However we got here, this is indeed the state of the world: A place where shady organizations lure security researchers with huge sums of money and then turn around and sell their discovered vulnerabilities to government customers to use against their citizenry. According to the Zerodium website, their customers are “mainly government organizations…as well as major corporations from defense, technology, and financial sectors”. Zerodium prides themselves on their high payouts, stating on their website, “We pay BIG bounties, not bug bounties”. This model differs greatly from conventional bug bounty programs like HackerOne or Bugcrowd, which report submitted vulnerabilities directly to the developers so they can be patched immediately. Conventional programs also typically pay far less to the security researcher submitting a vulnerability.
— Zerodium (@Zerodium) September 13, 2017
Of course, it’s possible that some government spy agencies discovered the Tor Browser vulnerability on their own and knew of it before Zerodium began secretly peddling it. Giorgio Maone, the developer of the NoScript extension bundled with Tor Browser, told ZDNet that the bug was introduced in NoScript 5.0.4, which was released on May 11, 2017. If spy agencies or anyone else found this bug before Zerodium acquired it, users may have been risk starting at that time.
Legitimate bug bounty programs are supposed to operate in such a way that when vulnerabilities are discovered by security researchers, they are reported to the developers and patched as quickly as possible. But with the likes of Zerodium on the scene, security researchers are being seduced by big money to sell their exploits to vulnerability acquisition companies for their elite customer base. The security bugs purchased by such organizations are often intentionally not submitted to the appropriate developers, in an effort to keep them from being patched. With the vulnerabilities not patched, government customers can secretly acquire and use exploits against their targets as they see fit.
Zerodium is not the only vulnerability acquisition company catering to government.

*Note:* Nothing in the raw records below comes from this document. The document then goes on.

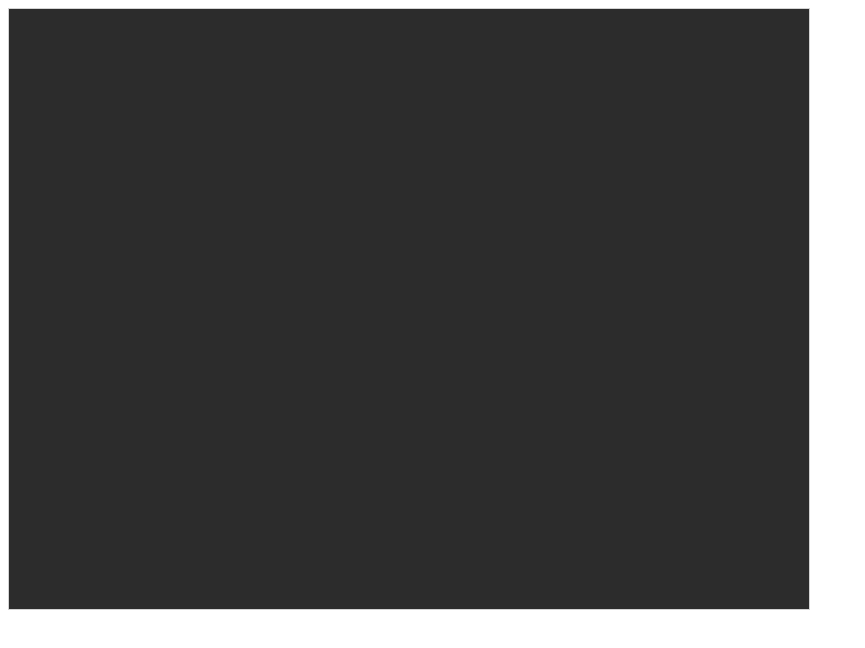
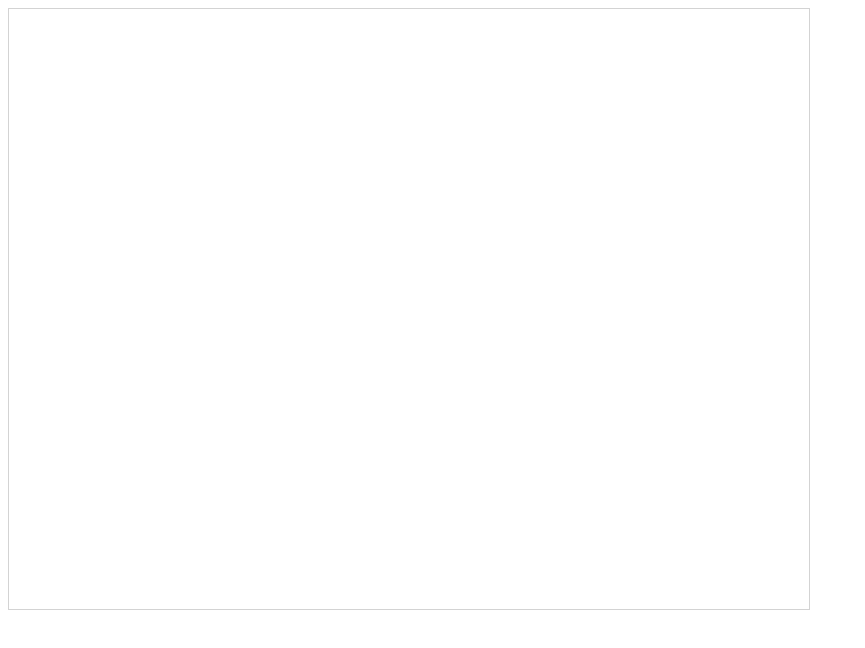
Before and after one commit to Megaemce/js-spiral, a plain HTML site: page index.html in a window 1280 px wide. Shown: the whole page, without its empty margins (0-865 px from the left). Drawn offline with Linux system fonts and the light colour scheme.

Commit message:
Comment one section
removing black background

```diff
--- a/index.html
+++ b/index.html
@@ -10,8 +10,8 @@ let currentBox = [];
 
 const canvas = document.getElementById('tutorial');
 const ctx = canvas.getContext('2d');
-ctx.fillStyle = "#2c2c2c"
-ctx.fillRect(0, 0, canvas.width, canvas.height);
+//ctx.fillStyle = "#2c2c2c"
+//ctx.fillRect(0, 0, canvas.width, canvas.height);
 document.body.addEventListener('click', createBox);
 
 function drawCircle(point, rad, optionalColor) {
```
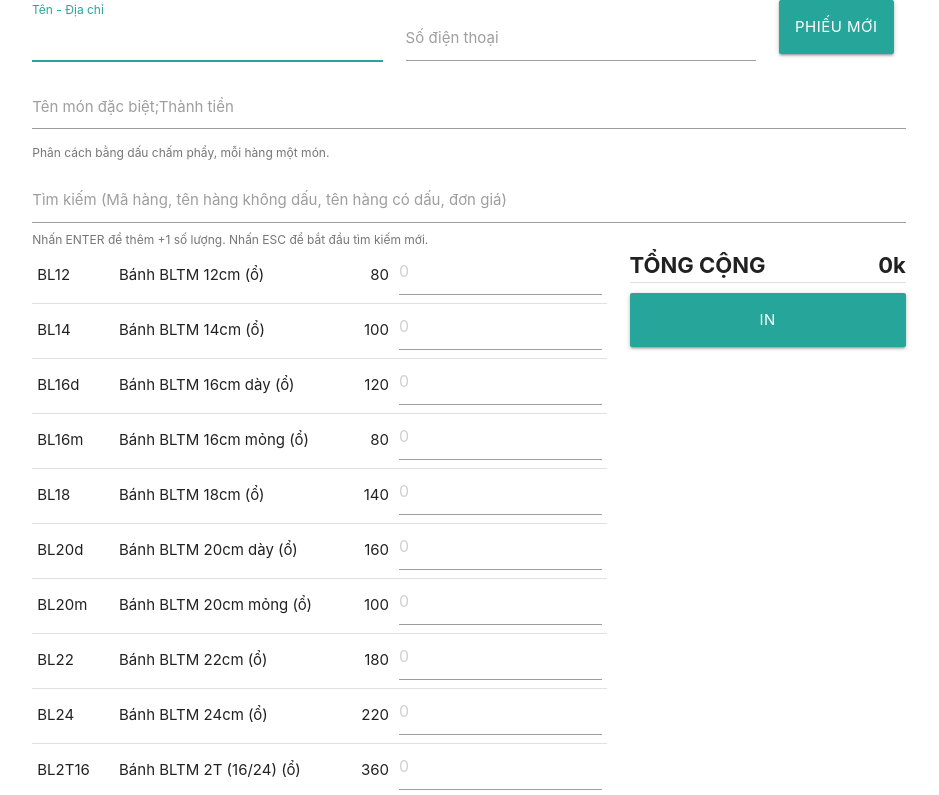
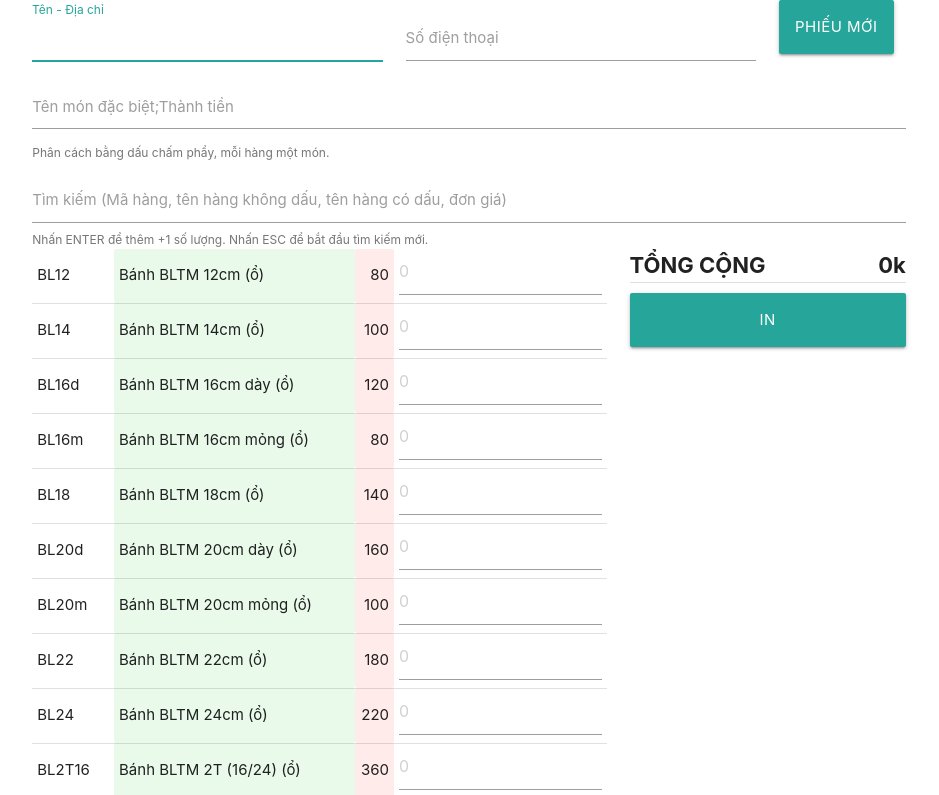
Before and after one commit to bepnhamenic/bepnhamenic.github.io, a plain HTML site: page index.html in a window 1280 px wide. Shown: the top 795 px of the page, without its empty margins (171-1110 px from the left). Drawn offline with nearby package versions, Linux system fonts and the light colour scheme.

Commit message:
Style index.html

```diff
--- a/css/style.css
+++ b/css/style.css
@@ -76,3 +76,11 @@ p, h5 {
 #bill-name-address, #bill-phone-number {
     font-size: 14px;
 }
+
+.addQuantity {
+    background-color: rgba(40, 205, 65, 0.1);
+}
+
+.subtractQuantity {
+    background-color: rgba(255, 59, 48, 0.1);
+}
```
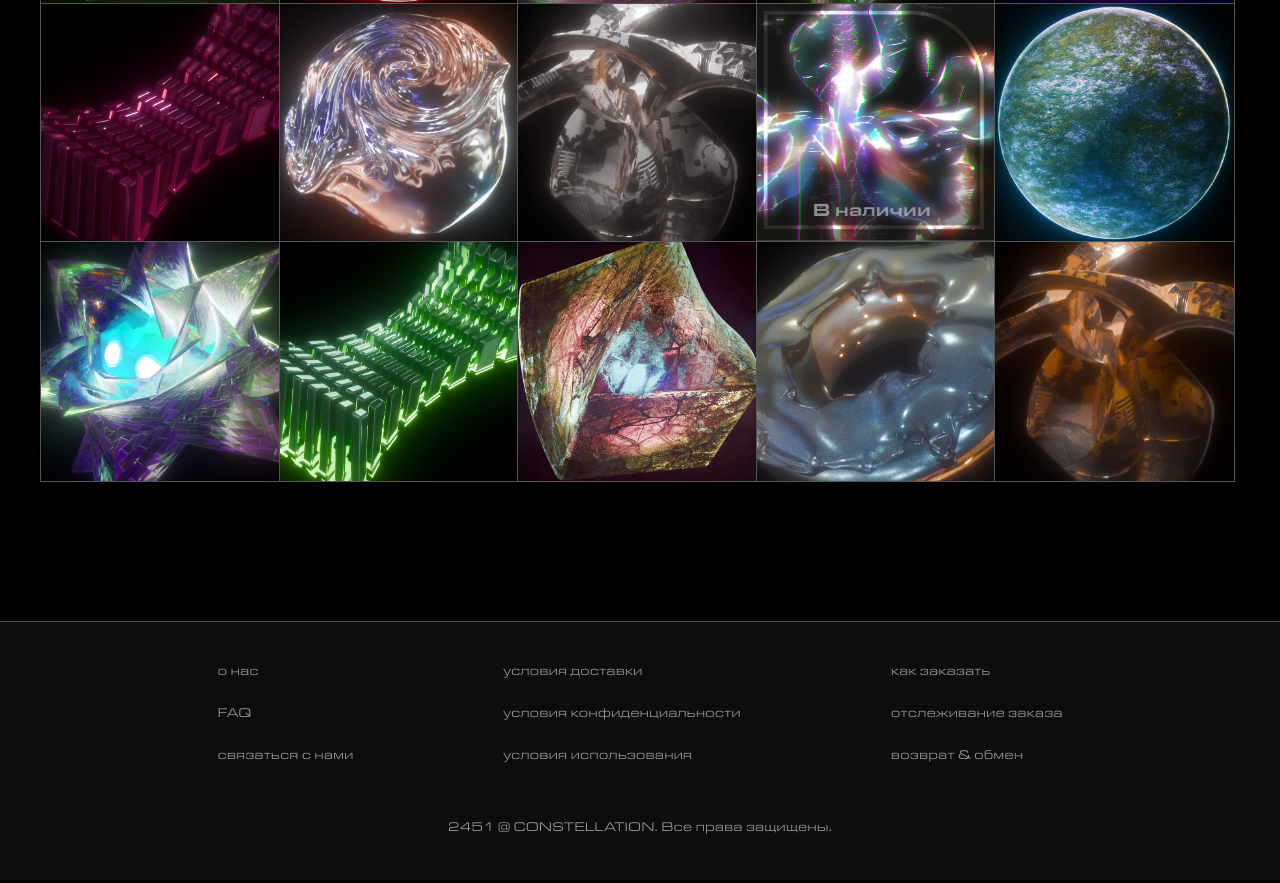
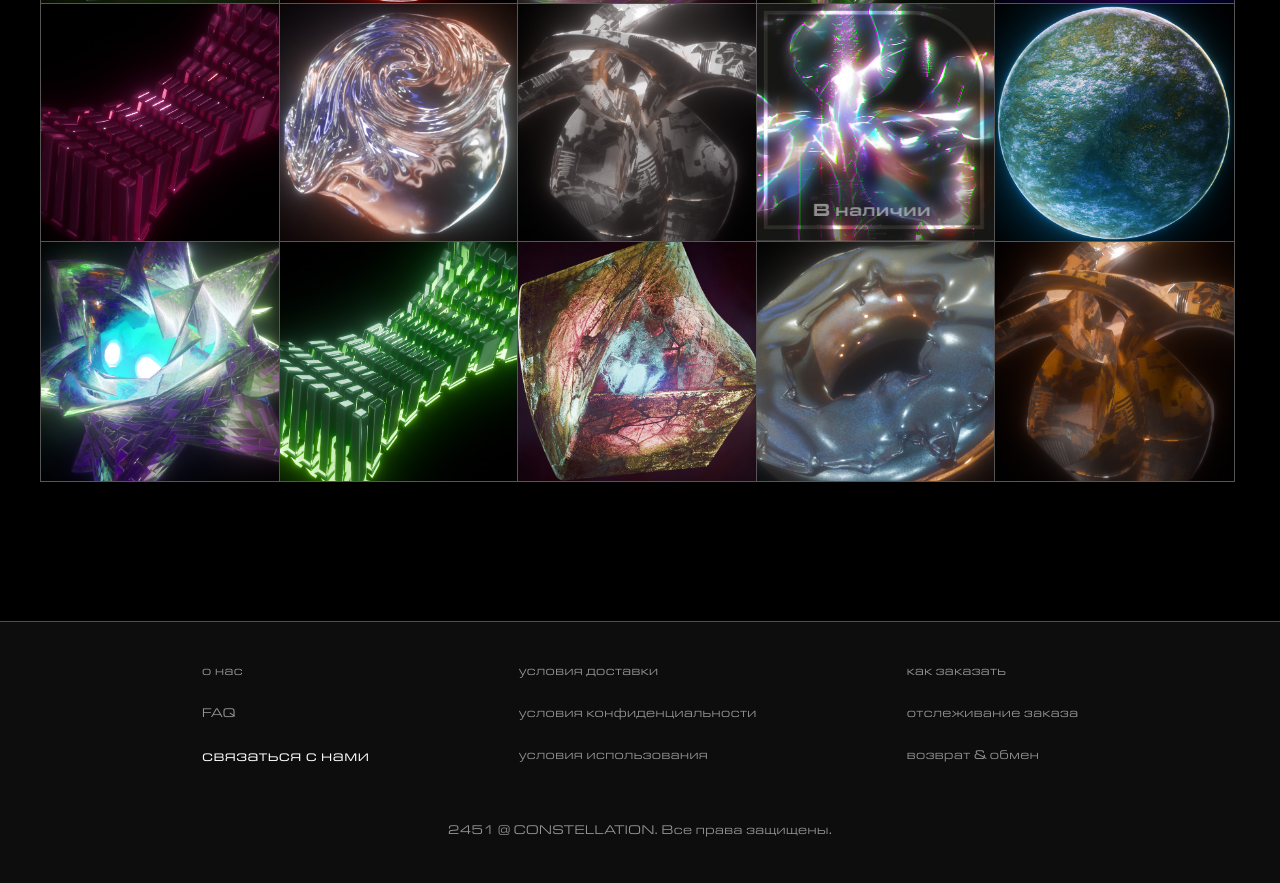
Before and after one commit to web-design-group/final-site-sonyabogdanova10-wq, a plain HTML site: page index.html in a window 1280 px wide. Shown: the part 380-1263 px from the top of the page. Drawn offline with Linux system fonts and the light colour scheme.

Commit message:
Update index.html

```diff
--- a/index.html
+++ b/index.html
@@ -190,7 +190,7 @@
     <div class="footer-part">
       <p>о нас</p>
       <p>FAQ</p>
-      <p>связаться с нами</p>
+      <p><a href="contact.html">связаться с нами</a></p>
     </div>
     <div class="footer-part">
       <p>условия доставки</p>
```
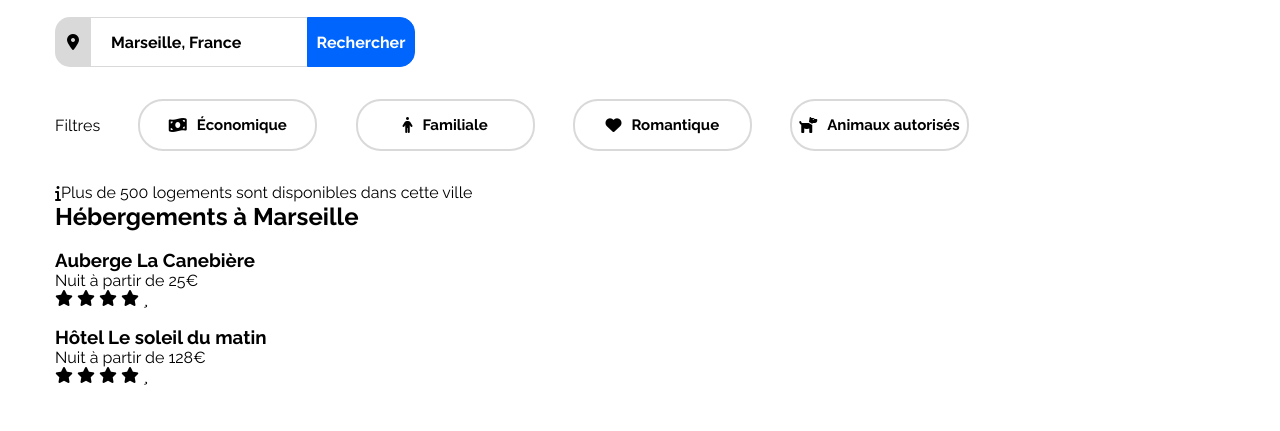
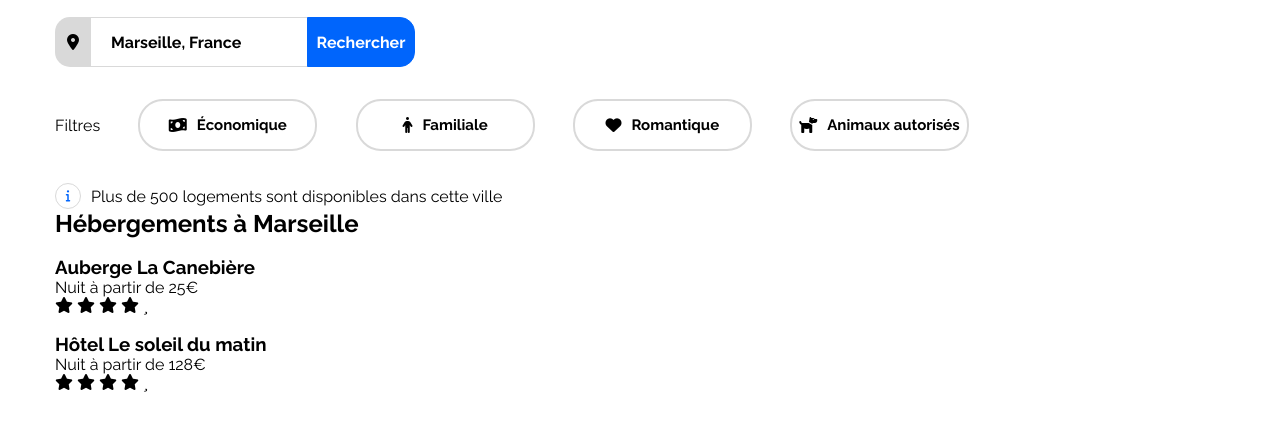
Before and after one commit to AdrienM2b/projet_booki_OC, a plain HTML site: page index.html in a window 1280 px wide. Shown: the part 153-584 px from the top of the page. Drawn offline with Linux system fonts and the light colour scheme; some icons are missing.

```diff
--- a/style.css
+++ b/style.css
@@ -240,3 +240,18 @@ input::placeholder {
 .bloc-filtre-description{
     align-items: flex-start;
 }
+
+/* cercle icone information */
+
+.cercle{
+    width: 24px;
+    height: 24px;
+    margin-right: 10px;
+    border-radius: 20px;
+    border: 1px solid #D9D9D9;
+}
+
+.fa-solid.fa-info{
+    font-size: 12px;
+    color: #0065FC;
+}
```
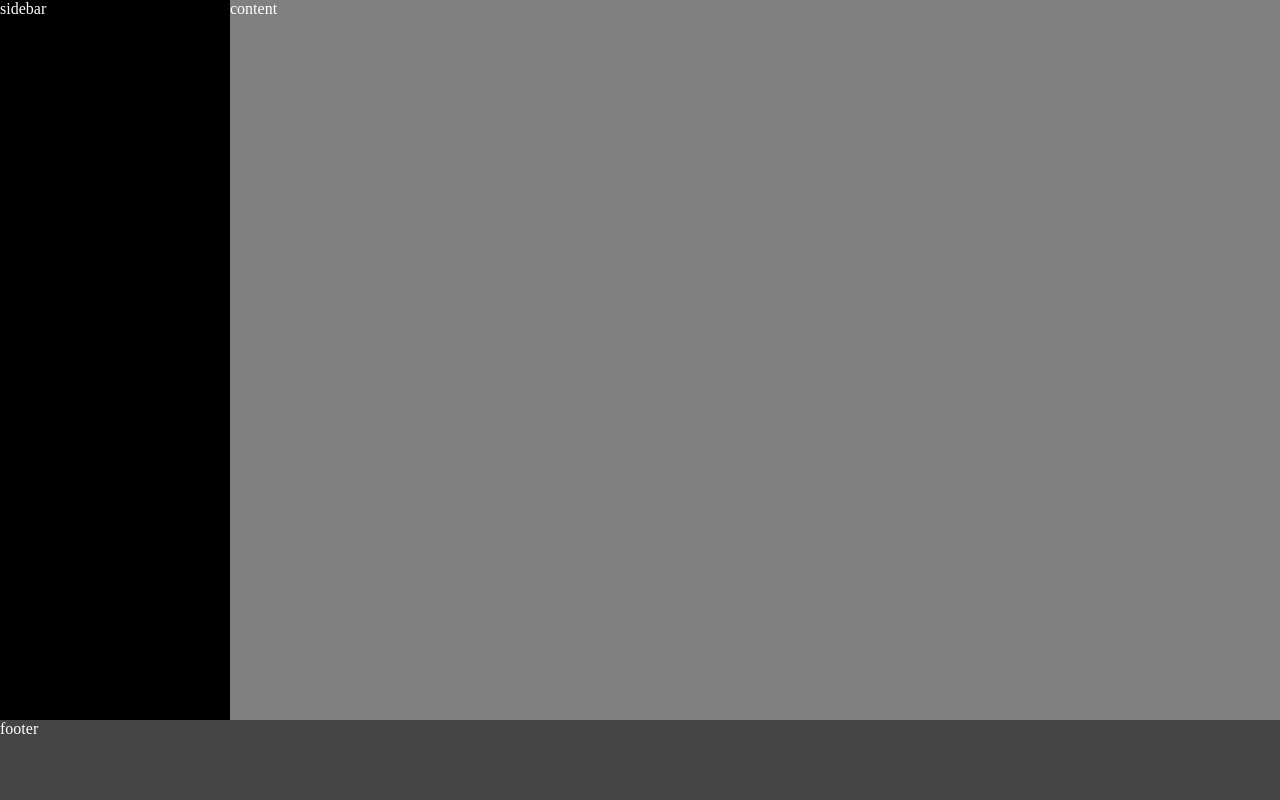
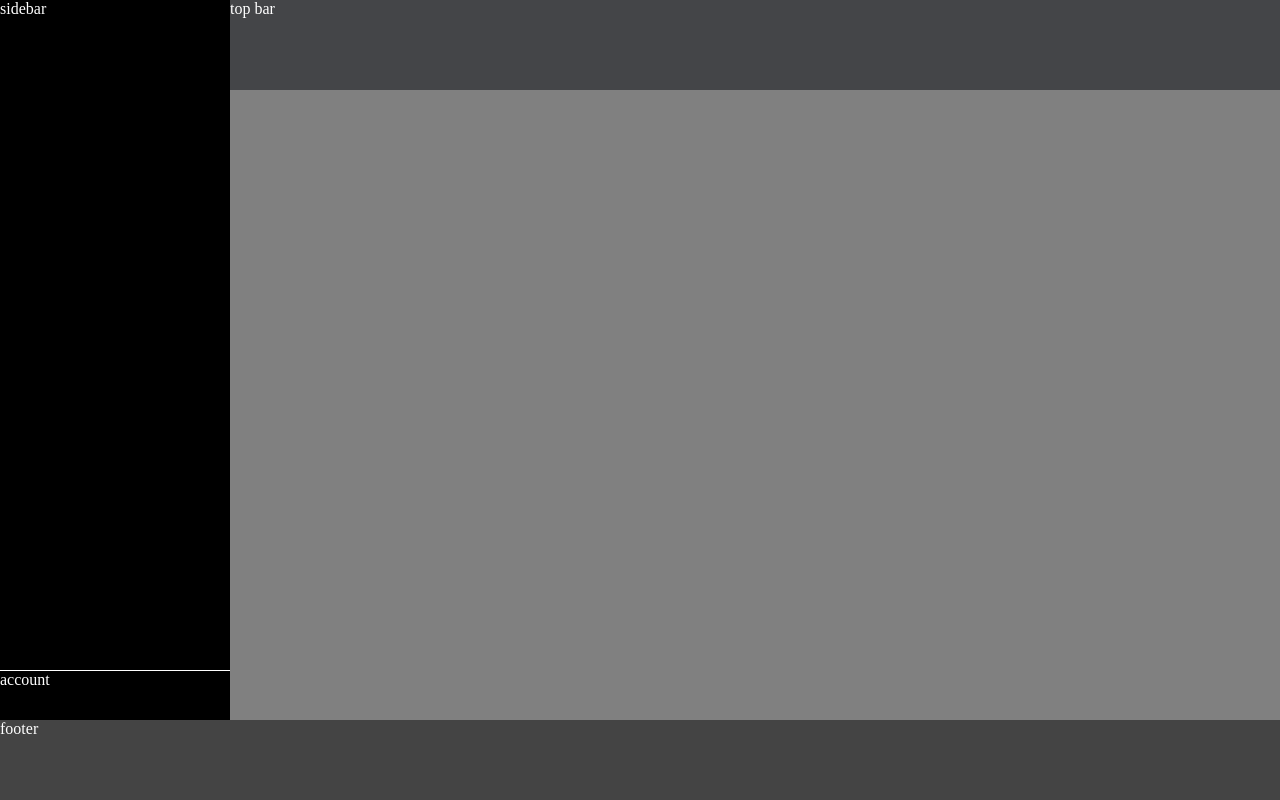
Before and after one commit to AlessioCirillo/html-css-spotifyweb, a plain HTML site: page index.html in a window 1280 px wide. Drawn offline with Linux system fonts and the light colour scheme.

Commit message:
scrollable

```diff
--- a/css/style.css
+++ b/css/style.css
@@ -16,19 +16,52 @@
   display: flex;
 }
 
-.footer{
-  background: #444;
-
-/* debug */
-height: 80px;
-}
-
 .sidebar{
+  display: flex;
+  flex-direction: column;
   background: black;
   flex-basis: 230px;
 }
 
-.content{
-  background: gray;
+.top-sidebar{
   flex-grow: 1;
 }
+
+.account{
+  height: 50px;
+  border-top: 1px solid #fff;
+}
+
+.content{
+  position: relative;
+  flex-grow: 1;
+}
+
+.top-bar{
+  position: absolute;
+  top: 0;
+  left: 0;
+  width: 100%;
+  background: rgba(8, 11, 17, 0.5);
+  z-index: 1;
+
+  /* debug */
+  height: 90px;
+}
+
+.scrollable{
+  position: absolute;
+  top: 0;
+  left: 0;
+  width: 100%;
+  height: 100%;
+  overflow-y: auto;
+  padding: 90px 16px 0 16px;
+  background: gray;
+}
+.footer{
+  background: #444;
+
+  /* debug */
+  height: 80px;
+}
--- a/index.html
+++ b/index.html
@@ -9,10 +9,20 @@
     <div class="app">
       <div class="main">
         <div class="sidebar">
-          sidebar
+          <div class="top-sidebar">
+            sidebar
+          </div>
+          <div class="account">
+            account
+          </div>
         </div>
         <div class="content">
-          content
+          <div class="top-bar">
+            top bar
+          </div>
+          <div class="scrollable">
+
+          </div>
         </div>
       </div>
       <div class="footer">
```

It is widely known that major defense contractors like Northrop Grumman, General Dynamics and Raytheon also sell exploits to government entities. There are likely others. With such powerful corporations covertly selling 0-day exploits, privacy is an uphill battle for those living under oppressive regimes.
Vulnerability acquisition companies and government entities typically justify their behavior by citing use cases that involve scenarios like terrorism threats, or sexual exploitation of children. This tends to sway public opinion in their favor. An increasing number of people, however, are becoming concerned with the cost of giving government such power.